● **LISTED ENTRIES**:
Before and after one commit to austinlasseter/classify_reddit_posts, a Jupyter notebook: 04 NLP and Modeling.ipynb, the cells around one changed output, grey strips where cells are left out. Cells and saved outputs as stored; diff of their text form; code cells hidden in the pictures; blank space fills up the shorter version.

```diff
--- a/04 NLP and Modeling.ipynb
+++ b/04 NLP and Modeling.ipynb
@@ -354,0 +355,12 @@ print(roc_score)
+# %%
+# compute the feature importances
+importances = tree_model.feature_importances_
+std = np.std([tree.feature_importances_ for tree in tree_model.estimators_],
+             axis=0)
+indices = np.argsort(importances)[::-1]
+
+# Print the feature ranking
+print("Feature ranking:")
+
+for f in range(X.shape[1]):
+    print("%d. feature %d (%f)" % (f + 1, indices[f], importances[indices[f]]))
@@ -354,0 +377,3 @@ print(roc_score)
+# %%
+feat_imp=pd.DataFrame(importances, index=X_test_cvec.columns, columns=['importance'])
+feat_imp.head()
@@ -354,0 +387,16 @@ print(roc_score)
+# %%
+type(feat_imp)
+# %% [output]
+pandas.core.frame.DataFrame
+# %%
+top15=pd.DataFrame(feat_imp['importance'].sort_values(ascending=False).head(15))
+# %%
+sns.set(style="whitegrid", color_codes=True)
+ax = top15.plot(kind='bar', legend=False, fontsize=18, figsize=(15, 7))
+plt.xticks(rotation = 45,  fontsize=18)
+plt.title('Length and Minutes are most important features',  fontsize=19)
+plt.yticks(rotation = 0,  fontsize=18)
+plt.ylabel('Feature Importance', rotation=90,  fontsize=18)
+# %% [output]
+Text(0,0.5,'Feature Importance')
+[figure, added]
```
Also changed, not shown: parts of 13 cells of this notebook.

● **EXERCISE DIRECTIONS**: Lines in the listing above that contain the word "False" must be copied; leave out the rest.

● **YOUR RESPONSE**:
+top15=pd.DataFrame(feat_imp['importance'].sort_values(ascending=False).head(15))
+ax = top15.plot(kind='bar', legend=False, fontsize=18, figsize=(15, 7))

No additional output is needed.